Arcania: The Complete Tale review - humdrum adventures in mediocre land

Review Score

Arcania: The Complete Tale

PSU Review Score
4.0
Avg. user review score:
0.0

Add your rating

Summary

A lacklustre RPG that lacks originality and playability, avoid at all costs.

We like

  • Easy to use crafting system
  • Nice linking cut-scenes
  • Free sequel

We dislike

  • An unimaginative world
  • No game play skill involved
  • Poor enemy A.I.

See PSU's review on Metacritic & GameRankings

The other night I had a terrible nightmare. I dreamt I was in Hell where I was forced to undertake the same hideously boring task over and over again with no end to my torment in sight. Then I woke up and realised that I had fallen asleep playing Arcania: The Complete Tale; a game that makes it very easy for you to slip into unconsciousness.

This latest RPG from Nordic Games promises a rich world, entertaining quests and a sophisticated plot, but it's a game that totally misses all these marks by a very wide margin. But, before I dive into Arcania's many faults and a few of its redeeming features, let's take a look at the game's story.

Arcania is set on the continent of Midland, where King Rhobar the Third is seeking to unite all of the known world under his command. After a series of victories however, Rhobar comes under a terrible curse that lays him low. All Rhobar can think of and say is that he must find a mystical amulet, which leads him and his generals on a mission to find what their King needs even if they have to destroy everything in their path.

The game starts far away from this conflict on a peaceful island with the player taking the role of a shepherd boy who must forsake his flock to undertake three tasks; these will prove he is worthy to marry Ivy the love of his life. However, while undertaking these quests all chances of marital bliss are destroyed when evil Paladins kill Ivy and everyone else in the hero's village, setting him on a path of revenge.

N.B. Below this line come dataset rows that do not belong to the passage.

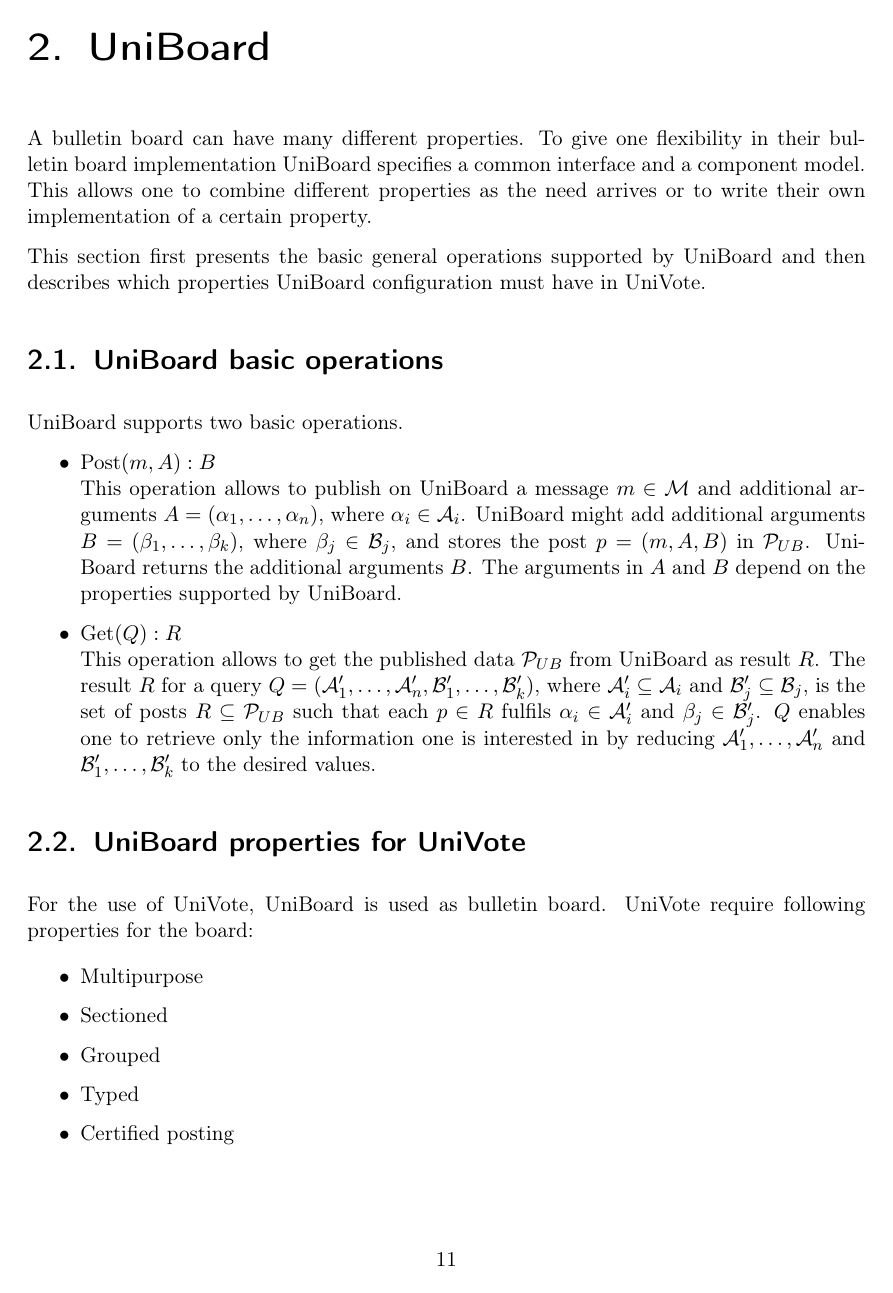
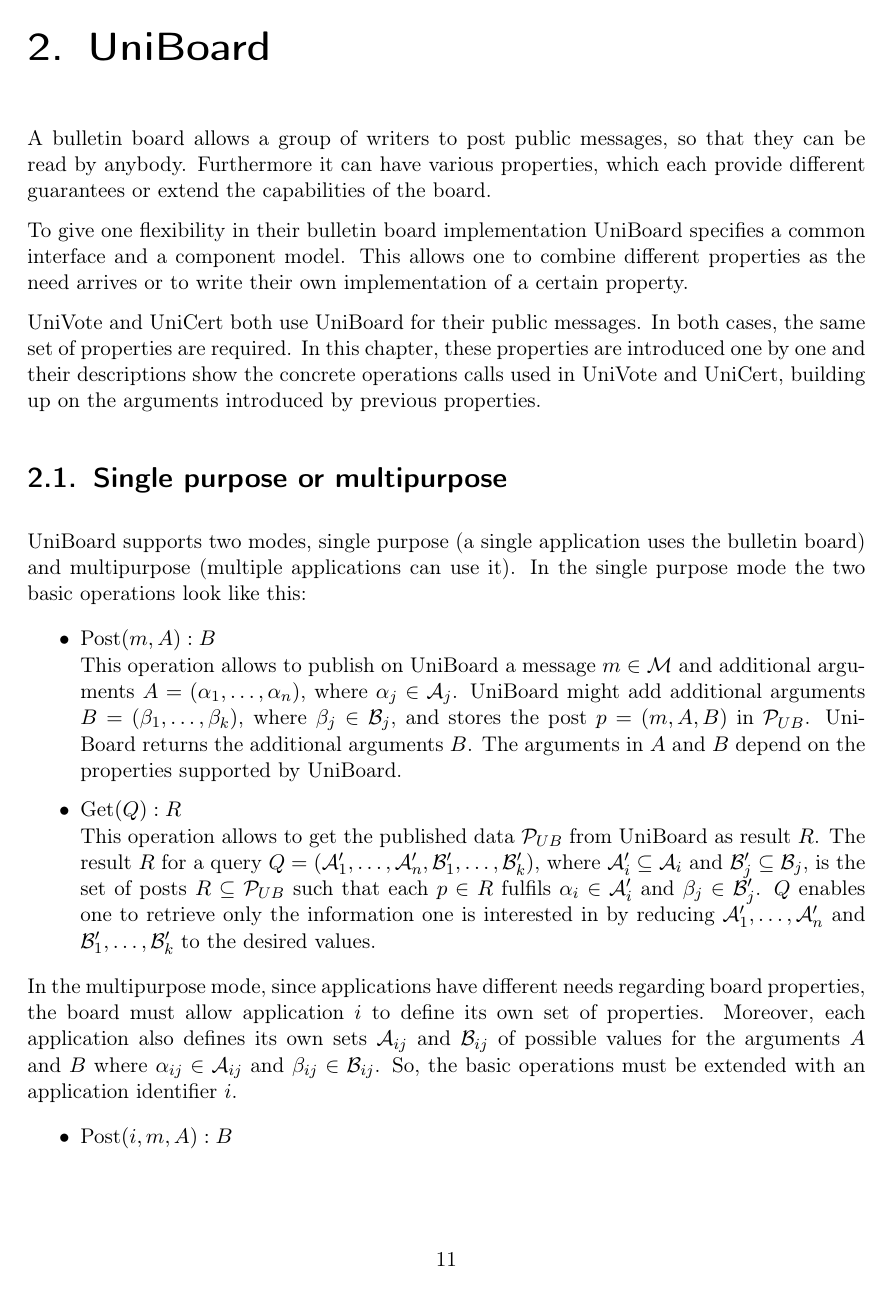
Before and after one commit to bfh-evg/univote2, a LaTeX document (doc/report/report.tex): page 11 of 35. Compiled offline with pdfLaTeX.

Commit message:
uniboard update

```diff
--- a/doc/report/report.tex
+++ b/doc/report/report.tex
@@ -276,28 +276,38 @@
 %===============================================================================================
 \chapter{UniBoard}
 %===============================================================================================
-A bulletin board can have many different properties. To give one flexibility in their bulletin board implementation UniBoard specifies a common interface and a component model. This allows one to combine different properties as the need arrives or to write their own implementation of a certain property.
+A bulletin board allows  a group of writers to post public messages, so that they can be read by anybody. Furthermore it can have various properties, which each provide different guarantees or extend the capabilities of the board.
 
-This section first presents the basic general operations supported by UniBoard and then describes which properties UniBoard configuration must have in UniVote.
+To give one flexibility in their bulletin board implementation UniBoard specifies a common interface and a component model. This allows one to combine different properties as the need arrives or to write their own implementation of a certain property.
+
+UniVote and UniCert both use UniBoard for their public messages. In both cases, the same set of properties are required. In this chapter, these properties are introduced one by one and their descriptions show the concrete operations calls used in UniVote and UniCert, building up on the arguments introduced by previous properties.
+
+
+
+% and the concrete instanciation of the operation is described, taking the previous described properties into account.
+%
+%and the derived operations
+%and the concrete operations signature are expanded
+%the concretization of the methods is described
+%With each property we (expand) concretize the concrete operation calls used for UniVote and UniCert
+%
+%with each property it shows how the concrete operation call used for unite univcert expands
+%building up on the previous.
 
 %\section{Properties}
-\section{UniBoard basic operations}
+\section{Single purpose or multipurpose}
 
-UniBoard supports two basic operations.
+UniBoard supports two modes, single purpose (a single application uses the bulletin board) and multipurpose (multiple applications can use it). In the single purpose mode the two basic operations look like this:
+
 \begin{itemize}
-	\item Post$(m,A):B$ \newline This operation allows to publish on UniBoard a message $m \in \mathcal{M}$ and additional arguments $A=(\alpha_1,\dots,\alpha_n)$, where $\alpha_i \in \mathcal{A}_i$. UniBoard might add additional arguments $B=(\beta_1,\dots,\beta_k)$, where $\beta_j \in \mathcal{B}_j$, and stores the post $p=(m,A,B)$ in $\mathcal{P}_{UB}$. UniBoard returns the additional arguments $B$. The arguments in $A$ and $B$ depend on the properties supported by UniBoard.
+	\item Post$(m,A):B$ \newline This operation allows to publish on UniBoard a message $m \in \mathcal{M}$ and additional arguments $A=(\alpha_1,\dots,\alpha_n)$, where $\alpha_j \in \mathcal{A}_j$. UniBoard might add additional arguments $B=(\beta_1,\dots,\beta_k)$, where $\beta_j \in \mathcal{B}_j$, and stores the post $p=(m,A,B)$ in $\mathcal{P}_{UB}$. UniBoard returns the additional arguments $B$. The arguments in $A$ and $B$ depend on the properties supported by UniBoard.
 	\item Get$(Q):R$ \newline This operation allows to get the published data $\mathcal{P}_{UB}$ from UniBoard as result $R$. The result $R$ for a query $Q=(\mathcal{A}'_1, \dots , \mathcal{A}'_n, \mathcal{B}'_1, \dots, \mathcal{B}'_k)$, where $\mathcal{A}'_i \subseteq  \mathcal{A}_i$ and  $\mathcal{B}'_j \subseteq  \mathcal{B}_j$, is the set of posts $R\subseteq\mathcal{P}_{UB}$ such that each $p\in R$ fulfils $\alpha_i \in \mathcal{A}'_i$ and $\beta_j \in \mathcal{B}'_j$. $Q$ enables one to retrieve only the information one is interested in by reducing $\mathcal{A}'_1, \dots , \mathcal{A}'_n$ and $\mathcal{B}'_1, \dots , \mathcal{B}'_k$ to the desired values.
 	%If $\mathcal{A}'_i$ or $\mathcal{B}'_j$ is missing in $Q$ it is assumed to be equal to $\mathcal{A}_i$ or $\mathcal{B}_j$ respectively.
 \end{itemize}
 
-\section{UniBoard properties for UniVote}
 
-For the use of UniVote, UniBoard is used as bulletin board. UniVote require following properties for the board:
+In the multipurpose mode, since applications have different needs regarding board properties, the board must allow application $i$ to define its own set of properties. Moreover, each application also defines its own sets $\mathcal{A}_{ij}$ and $\mathcal{B}_{ij}$ of possible values for the arguments $A$ and $B$ where $\alpha_{ij} \in \mathcal{A}_{ij}$ and $\beta_{ij} \in \mathcal{B}_{ij}$. So, the basic operations must be extended with an application identifier $i$.
 
 \begin{itemize}
-	\item Multipurpose
-	\item Sectioned
-	\item Grouped
-	\item Typed
-	\item Certified posting
-	\item Certified reading
+	\item Post$(i, m, A):B$
+	\item Get$(i, Q):R$
```
Also changed, not shown: doc/report/report.tex (93 more changed lines).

With nothing but vengeance on his mind our hero sets sail for the mainland where he learns of a mystic forge, which if he can locate it not only can he deny its powers to the evil Paladins but by using it he can create a mighty weapon to sweep their evil from the land.

          

Of course nothing is straightforward; the location of the forge is lost to history and the land is wrecked by Rhobar's war, so the hero must battle across the world undertaking quests, righting wrongs and seeking clues to the forge's location.

From jungles to volcanos the player travels the lands getting ever closer to the location of the forge by examining ancient archives or speaking to scholars of forgotten lore. As he seeks the forge, the player will soon discover the world of Arcania is full of danger, monsters lurk at every corner and players will have to master magic, the blade, bow or all of these weapons to remove them from your path. Also, as the world of Arcania is in turmoil, its people cry out for a hero to help them and many sub-quests can also be found. These offer weapons and experience points to make your character level up and be able to tackle more dangerous enemies.

I felt it was a nice touch to start Arcania as a shepherd boy and not be immediately thrust into the action but instead be introduced to the world by the way of an interesting tutorial. However, as the game is so riddled with problems it's sad that any attempts it makes to engage players like this can't overcome the many faults that destroy any enjoyment a player might gain.

The first problem players will notice is that although the graphics for the most part look good, they can misbehave displaying great big blank gaps in the scenery, poorly rendered NPCs or parts of the world so badly joined together that the seams are showing. This is disappointing as the land of Arcania, mostly, doesn't look that bad and problems like this shouldn't exist in what is supposed to be a finished game.

Despite not looking too bad Arcania is sadly quite a dull world when it comes to atmosphere; it's the fantasy equivalent of an old seaside town where pensioners go to watch paint dry as they wait to die. The landscape, despite its up and down graphical moments, doesn't change much as you adventure; sound effects such as birds fail to bring the world to life by just tweeting randomly (often in caves or over NPC dialogue) and the weather is always bright and sunny. This sunny ... (continued on next page) ----

Richard Archer is an Assistant Editor for PSU, when he's not being a full-time gamer, comic book nut, and Doctor Who fan.
related articles

Related Content

Comments

Share With Your Friends!

The Facebook Platform

Connect to PSU's social reader to share articles and see what your friends are reading. [ More info ]

Related information

RSS feed

Forum discussions

More

6,220,377 Posts | 194,698 members